Chris Hoke is the Technology Director for UJ Esports, he is the full time Chief Information Officer and leader of the IT department here at Jamestown as well. Chris handles software and hardware maintenance, coordinates our work study students and responsibilities, is the point person for purchasing new equipment, and is in charge of the UJ Twitch channel.
ACR: Tell us about your esports practice and/or competition facilities.
Our facility here at UJ is named the “Lair.” In the early 2000s it was a Student Media Center located in the basement of our library. In 2016 when esports launched here at UJ, we renovated the space and it now houses our practices/games/and other team activities. We have 24 stations, dedicated internet, a film room, TVs for viewing, and storage “lockers” for our players.
ACR: Please share any unique qualities of your program (first one in state, emphasis on team)
JK: We were the first program in North Dakota to offer scholarships, and one of the first 20 nationwide to sign on with NACE. We pride ourselves on taking a team-first approach to our playstyle, and that we give all kinds of players a chance to grow and thrive in a team setting.
ACR: What advice do you have for prospective students wanting to pursue esports, as well as those specifically seeking esports scholarships at your program?
JK: Advice I would give to prospective students would be to keep learning the game you play at a high level, make sure you are taking care of business in the classroom, and if you are really serious about playing at the next level, create a profile on recruiting websites like BeRecruited or Recruit Rivals so college coaches can find you easier.
ACR: In what ways do participants in collegiate esports programs benefit?
JK: Some of the greatest benefits to being involved with collegiate esports are team building, communication skills, critical thinking, and it gives students who might not have a chance to compete athletically a competitive outlet and chance to represent the school.
ACR: Tell us about your goals for your program. (Do you expect to add more sports, scholarships, etc)
JK: Our goals for the program are to grow the roster and sustain it at around 32 student athletes from year to year, graduate every player that comes through our program, and work towards winning conference and national championships.
ACR: From a competitive esports standpoint, what is the single most significant moment or accomplishment that stands out in your program’s brief history?
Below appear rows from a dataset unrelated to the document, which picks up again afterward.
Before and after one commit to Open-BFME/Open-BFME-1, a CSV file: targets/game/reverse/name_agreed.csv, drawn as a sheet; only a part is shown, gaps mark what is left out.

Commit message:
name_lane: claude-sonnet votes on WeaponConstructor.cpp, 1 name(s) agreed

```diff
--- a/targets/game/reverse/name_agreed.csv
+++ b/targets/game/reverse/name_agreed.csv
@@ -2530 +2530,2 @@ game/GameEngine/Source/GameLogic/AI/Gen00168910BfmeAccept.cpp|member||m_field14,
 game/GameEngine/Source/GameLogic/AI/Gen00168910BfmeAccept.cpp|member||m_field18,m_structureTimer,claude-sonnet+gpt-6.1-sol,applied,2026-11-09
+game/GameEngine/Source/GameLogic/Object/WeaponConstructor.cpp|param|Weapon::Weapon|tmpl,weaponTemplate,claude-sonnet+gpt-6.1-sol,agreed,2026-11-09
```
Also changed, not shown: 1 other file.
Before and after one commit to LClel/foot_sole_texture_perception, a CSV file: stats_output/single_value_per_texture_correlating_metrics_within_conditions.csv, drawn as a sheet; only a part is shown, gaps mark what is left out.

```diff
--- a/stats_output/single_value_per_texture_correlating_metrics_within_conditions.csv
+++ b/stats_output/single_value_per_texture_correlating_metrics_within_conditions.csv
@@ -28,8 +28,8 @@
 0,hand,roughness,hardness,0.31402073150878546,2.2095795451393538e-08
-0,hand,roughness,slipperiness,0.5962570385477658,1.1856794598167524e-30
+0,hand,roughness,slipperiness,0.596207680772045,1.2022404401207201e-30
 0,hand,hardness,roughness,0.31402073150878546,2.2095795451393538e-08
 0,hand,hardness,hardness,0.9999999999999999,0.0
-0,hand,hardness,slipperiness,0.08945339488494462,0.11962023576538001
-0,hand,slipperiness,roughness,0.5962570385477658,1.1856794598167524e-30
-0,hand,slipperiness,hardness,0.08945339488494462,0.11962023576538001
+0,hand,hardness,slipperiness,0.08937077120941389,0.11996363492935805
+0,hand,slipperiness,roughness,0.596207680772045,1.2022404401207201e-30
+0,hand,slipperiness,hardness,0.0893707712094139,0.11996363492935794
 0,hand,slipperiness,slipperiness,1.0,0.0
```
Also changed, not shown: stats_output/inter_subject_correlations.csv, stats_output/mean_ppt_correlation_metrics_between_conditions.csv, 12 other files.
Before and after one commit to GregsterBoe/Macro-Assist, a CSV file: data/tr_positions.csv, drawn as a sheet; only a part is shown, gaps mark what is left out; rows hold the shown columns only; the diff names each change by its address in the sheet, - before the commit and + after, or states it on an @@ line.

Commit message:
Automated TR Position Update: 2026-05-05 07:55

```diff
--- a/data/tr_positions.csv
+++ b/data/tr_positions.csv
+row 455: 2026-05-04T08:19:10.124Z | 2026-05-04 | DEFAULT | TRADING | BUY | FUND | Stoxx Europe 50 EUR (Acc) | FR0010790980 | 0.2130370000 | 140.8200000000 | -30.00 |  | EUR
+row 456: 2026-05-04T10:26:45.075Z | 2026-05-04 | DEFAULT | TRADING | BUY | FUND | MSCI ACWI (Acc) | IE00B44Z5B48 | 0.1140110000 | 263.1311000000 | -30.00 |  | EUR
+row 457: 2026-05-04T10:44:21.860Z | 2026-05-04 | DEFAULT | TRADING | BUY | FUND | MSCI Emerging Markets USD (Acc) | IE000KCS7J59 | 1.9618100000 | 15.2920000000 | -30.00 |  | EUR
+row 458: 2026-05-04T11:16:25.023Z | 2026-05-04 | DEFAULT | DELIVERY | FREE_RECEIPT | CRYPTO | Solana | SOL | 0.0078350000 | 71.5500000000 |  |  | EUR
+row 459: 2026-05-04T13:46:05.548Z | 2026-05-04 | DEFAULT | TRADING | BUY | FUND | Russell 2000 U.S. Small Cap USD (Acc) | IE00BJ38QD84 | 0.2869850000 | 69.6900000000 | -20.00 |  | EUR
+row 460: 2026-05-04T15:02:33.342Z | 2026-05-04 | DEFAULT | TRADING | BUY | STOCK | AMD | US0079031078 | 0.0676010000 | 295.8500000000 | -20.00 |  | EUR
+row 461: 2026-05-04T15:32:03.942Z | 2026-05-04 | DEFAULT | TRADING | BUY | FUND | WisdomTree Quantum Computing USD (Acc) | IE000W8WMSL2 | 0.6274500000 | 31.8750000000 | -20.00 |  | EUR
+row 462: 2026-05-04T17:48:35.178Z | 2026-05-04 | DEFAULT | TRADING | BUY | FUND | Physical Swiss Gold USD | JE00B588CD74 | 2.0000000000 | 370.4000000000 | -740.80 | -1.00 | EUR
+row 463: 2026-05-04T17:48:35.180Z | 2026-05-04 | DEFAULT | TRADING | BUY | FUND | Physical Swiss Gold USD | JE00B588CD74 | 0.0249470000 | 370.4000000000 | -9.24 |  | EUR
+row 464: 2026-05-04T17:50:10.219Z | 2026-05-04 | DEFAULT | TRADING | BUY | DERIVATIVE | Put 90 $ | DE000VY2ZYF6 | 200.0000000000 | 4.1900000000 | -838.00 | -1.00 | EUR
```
JK: Our most memorable moment so far in our history is when our Hearthstone team beat the #3 team in the country, Univ. of California Berkley, on the official PlayHearthstone Blizzard Twitch channel in front of 5,000 viewers.
Check out more interviews at Animation Career Review's Interview Series.